In a previous article, I wrote how it doesn’t take much to call yourself an agency recruiter. Ask anyone within industry experience and they will tell you the same thing: a phone and access to a resume database and you can start selling yourself as an agency recruiter. Unfortunately it takes a lot more than that to be a respected recruiter, however that debate is for another time and place.
Either way, with so many third party recruiting agencies out there, it’s easy for hiring managers to give a requirement to one of the 50 people who call their office daily and tell them “just find me this candidate…” and move on.
Any recruiter worth their salt knows that is not how you take a client job order, however this article is not about taking a job order – I will leave that to your first week of recruiter training. What this is about is how the hiring manager/recruiter relationship can impact the process of recruiting.
When an agency recruiter receives a qualified job order they work tirelessly to fill that position – a majority of recruiting is done on a contingent basis, which means the recruiter doesn’t get paid until the candidate goes to work (and in most cases successfully completes a probation period). As such the recruiter is working for free. It’s like asking a builder to custom build you a home and once construction is complete, you have the ability to back out of the house, no money exchanged. Recruiters put in days of hard work, countless conversations and hours of interviews just to present someone to a manager who can say no to in a split second and all their work goes unrewarded.
The point I am getting at is with all of the hard work that goes into finding a candidate the importance of identifying the ideal person for your company’s opening it benefits both parties to have a relationship that goes beyond “just find me the right person…”
Below I highlight 4 points that will help benefit the hiring manager / recruiter relationship:
1) Take time to discuss the requirement:
Telling a recruiter to just look up the job description online is not enough. If that was the case, you would be able to find your candidate through your applications and, let’s face it, applications sometimes are at the bottom of the list as far as successful recruiting is concerned. However you are paying a premium to find the ideal candidate, and you can post an ad yourself – you don’t need to pay someone for that! If your agency recruiter wants to spend 20-30 minutes discussing the position, give it to them. 30 minutes may be a lot of time out of your schedule for one day, but if it saves a week of recruiting time, how much does that 30 minutes really hurt in the long run?
2) Through candidate feedback:
In a perfect world you would hire the first candidate you interview through a recruiter. However, I don’t have to tell you this: we do not live in a perfect world. You will decline candidates, more than once. However, the recruiter’s job is not to just keep throwing candidates your way until they get it right. The goal is to understand why the candidate missed the mark and work from that. Telling a recruiter that the candidate wasn’t strong enough or didn’t fit the mould is not enough. Why are they not strong enough? Was it their lack of technology experience? Are their past employers not industry specific enough? Whatever detailed information you give the recruiter they are using that to turn around and better identify the ideal candidate. And at the end of the day all that does is eliminate the amount of time to spend looking for the ideal fit.

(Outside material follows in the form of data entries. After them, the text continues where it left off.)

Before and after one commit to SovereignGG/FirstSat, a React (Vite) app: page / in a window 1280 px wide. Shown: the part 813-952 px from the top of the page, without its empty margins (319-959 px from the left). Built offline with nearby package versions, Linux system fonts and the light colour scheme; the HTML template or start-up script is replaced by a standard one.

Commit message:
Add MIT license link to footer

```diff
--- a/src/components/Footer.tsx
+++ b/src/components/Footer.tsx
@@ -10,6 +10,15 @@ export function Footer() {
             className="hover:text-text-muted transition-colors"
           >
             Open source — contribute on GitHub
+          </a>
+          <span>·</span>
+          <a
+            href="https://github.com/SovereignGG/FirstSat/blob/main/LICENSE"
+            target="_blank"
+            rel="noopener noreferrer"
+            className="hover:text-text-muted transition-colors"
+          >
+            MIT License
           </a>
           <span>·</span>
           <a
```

RELATED: Interviews: Why You Should Always Provide Feedback
3) Hiring speed:
Although a good recruiter can make it look like candidates grow on trees, the secret is they don’t. It’s understood that hiring can take a while, although sitting on a candidate for a significant period of time only hurts you. As much as I would like to prove otherwise, candidates are not only interviewing for your position. If you wait a month offering them the position, there is a chance they have already accepted another offer and moved on.

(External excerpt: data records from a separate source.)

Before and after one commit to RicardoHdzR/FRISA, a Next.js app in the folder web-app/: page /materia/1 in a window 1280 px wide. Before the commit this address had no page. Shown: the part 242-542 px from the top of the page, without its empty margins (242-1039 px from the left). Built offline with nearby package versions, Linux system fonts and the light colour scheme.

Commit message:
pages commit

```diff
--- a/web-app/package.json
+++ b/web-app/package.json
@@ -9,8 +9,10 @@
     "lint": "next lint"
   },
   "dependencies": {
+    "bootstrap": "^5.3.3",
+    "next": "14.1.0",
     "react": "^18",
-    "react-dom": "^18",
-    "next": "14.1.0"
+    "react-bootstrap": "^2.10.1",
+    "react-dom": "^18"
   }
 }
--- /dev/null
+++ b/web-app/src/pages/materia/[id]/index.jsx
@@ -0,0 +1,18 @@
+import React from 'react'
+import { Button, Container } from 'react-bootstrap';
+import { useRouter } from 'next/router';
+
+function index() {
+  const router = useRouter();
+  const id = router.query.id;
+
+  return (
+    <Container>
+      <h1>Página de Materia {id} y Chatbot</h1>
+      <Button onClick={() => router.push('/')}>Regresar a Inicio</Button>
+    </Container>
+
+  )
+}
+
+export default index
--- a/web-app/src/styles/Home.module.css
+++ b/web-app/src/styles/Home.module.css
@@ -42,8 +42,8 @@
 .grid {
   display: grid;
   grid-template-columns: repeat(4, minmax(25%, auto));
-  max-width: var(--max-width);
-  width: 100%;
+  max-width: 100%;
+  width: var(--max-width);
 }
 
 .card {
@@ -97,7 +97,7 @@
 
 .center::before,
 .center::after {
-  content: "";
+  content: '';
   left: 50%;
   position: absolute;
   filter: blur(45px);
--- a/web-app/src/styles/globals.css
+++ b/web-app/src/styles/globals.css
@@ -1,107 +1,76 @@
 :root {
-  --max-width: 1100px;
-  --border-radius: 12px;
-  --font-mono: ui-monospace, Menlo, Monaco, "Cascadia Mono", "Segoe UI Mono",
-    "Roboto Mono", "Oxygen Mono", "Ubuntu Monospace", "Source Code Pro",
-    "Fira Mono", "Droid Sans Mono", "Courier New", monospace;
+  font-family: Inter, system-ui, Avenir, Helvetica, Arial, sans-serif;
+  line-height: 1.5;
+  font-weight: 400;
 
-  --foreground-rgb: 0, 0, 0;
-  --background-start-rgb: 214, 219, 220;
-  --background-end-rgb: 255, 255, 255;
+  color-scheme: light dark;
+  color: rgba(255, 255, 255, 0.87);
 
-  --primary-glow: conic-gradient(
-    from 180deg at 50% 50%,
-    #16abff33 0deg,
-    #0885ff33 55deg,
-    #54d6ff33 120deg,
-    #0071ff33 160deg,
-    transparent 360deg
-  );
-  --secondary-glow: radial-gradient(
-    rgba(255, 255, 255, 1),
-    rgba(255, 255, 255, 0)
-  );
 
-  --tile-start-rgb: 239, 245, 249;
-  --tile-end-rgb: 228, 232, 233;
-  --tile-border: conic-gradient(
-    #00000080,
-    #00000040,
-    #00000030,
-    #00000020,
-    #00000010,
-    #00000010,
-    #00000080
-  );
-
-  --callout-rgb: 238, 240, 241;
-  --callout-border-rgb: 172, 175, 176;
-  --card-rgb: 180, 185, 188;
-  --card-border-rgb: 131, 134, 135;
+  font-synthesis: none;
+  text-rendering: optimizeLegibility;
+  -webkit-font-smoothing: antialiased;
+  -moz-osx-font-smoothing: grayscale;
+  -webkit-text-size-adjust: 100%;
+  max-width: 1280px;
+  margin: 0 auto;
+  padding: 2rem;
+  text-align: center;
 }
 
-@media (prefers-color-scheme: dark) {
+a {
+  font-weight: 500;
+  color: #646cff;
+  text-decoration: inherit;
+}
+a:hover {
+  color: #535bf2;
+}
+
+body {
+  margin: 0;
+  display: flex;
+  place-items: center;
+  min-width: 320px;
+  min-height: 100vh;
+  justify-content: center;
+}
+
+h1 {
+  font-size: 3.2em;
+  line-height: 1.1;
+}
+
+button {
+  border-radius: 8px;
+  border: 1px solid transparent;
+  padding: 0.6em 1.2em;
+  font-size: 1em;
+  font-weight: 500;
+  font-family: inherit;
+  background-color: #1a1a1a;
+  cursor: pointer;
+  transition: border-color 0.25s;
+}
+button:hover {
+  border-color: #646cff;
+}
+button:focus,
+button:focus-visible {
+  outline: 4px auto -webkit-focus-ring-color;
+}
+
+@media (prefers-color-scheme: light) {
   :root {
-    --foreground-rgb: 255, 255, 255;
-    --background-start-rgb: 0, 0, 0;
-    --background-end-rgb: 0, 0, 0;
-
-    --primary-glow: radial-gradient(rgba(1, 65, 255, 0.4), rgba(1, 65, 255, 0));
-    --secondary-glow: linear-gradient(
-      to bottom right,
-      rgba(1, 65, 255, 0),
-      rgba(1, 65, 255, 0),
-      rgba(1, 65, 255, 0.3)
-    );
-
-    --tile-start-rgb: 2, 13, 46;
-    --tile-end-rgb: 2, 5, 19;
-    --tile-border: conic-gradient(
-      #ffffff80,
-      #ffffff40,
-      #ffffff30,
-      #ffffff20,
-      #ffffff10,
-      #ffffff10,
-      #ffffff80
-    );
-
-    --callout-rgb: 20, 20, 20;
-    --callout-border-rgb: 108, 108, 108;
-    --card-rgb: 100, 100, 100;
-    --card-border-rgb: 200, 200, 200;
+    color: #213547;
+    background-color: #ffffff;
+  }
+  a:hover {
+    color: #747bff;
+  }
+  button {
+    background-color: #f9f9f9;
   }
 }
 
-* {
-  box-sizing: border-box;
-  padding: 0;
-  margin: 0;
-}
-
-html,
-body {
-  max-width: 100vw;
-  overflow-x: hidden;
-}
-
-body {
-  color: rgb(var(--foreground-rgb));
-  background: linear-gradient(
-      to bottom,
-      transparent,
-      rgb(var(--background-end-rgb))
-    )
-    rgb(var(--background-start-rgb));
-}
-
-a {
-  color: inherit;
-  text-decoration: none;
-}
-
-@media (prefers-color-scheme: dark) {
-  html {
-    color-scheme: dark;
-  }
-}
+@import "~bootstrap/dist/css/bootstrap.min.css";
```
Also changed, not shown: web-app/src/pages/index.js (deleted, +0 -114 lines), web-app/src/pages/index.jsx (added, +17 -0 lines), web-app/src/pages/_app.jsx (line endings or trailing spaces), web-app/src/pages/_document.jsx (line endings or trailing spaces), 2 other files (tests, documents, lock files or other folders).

And that candidate you just passed up on? Well maybe they just landed the next big client for one of your competitors or developed the next proprietary software program to revitalize their employer’s market presence. These are the chances you take by taking a slower time than normal to pull the trigger.
4) Respect the fee structure:
Writing an article over the battle of recruiter fees could take days. So let’s just assume you have already agreed on a fee before the recruiting has started. Deciding that you want to renegotiate that fee once you have interviewed and identified a new hire is not the right time. Since there is no actual charge upfront to hire a recruiter, hiring managers are not forced to face how much it will actually cost. Sure you talk about it, but things become a lot different when an invoice is placed on your desk. Your recruiter spent a lot of time working at an agreed rate. You are not their only client. They prioritized your business based on their fee, the same way your company put a rush order on your last shipment for one of your clients because of terms you agreed on.
READ MORE: Why Do Recruiters’ Fees Seem So Excessive?
Recruiters and hiring managers both and the same goal; find the ideal fit in the quickest time possible. It doesn’t benefit anyone involved in the process if an open and honest relationship isn’t fostered. If you are a recruiter who works with a client that cannot give you this, then maybe it’s time to move on. If you are a hiring manager whose recruiter will not give you what you need then just wait for your phone to ring next, we are always calling.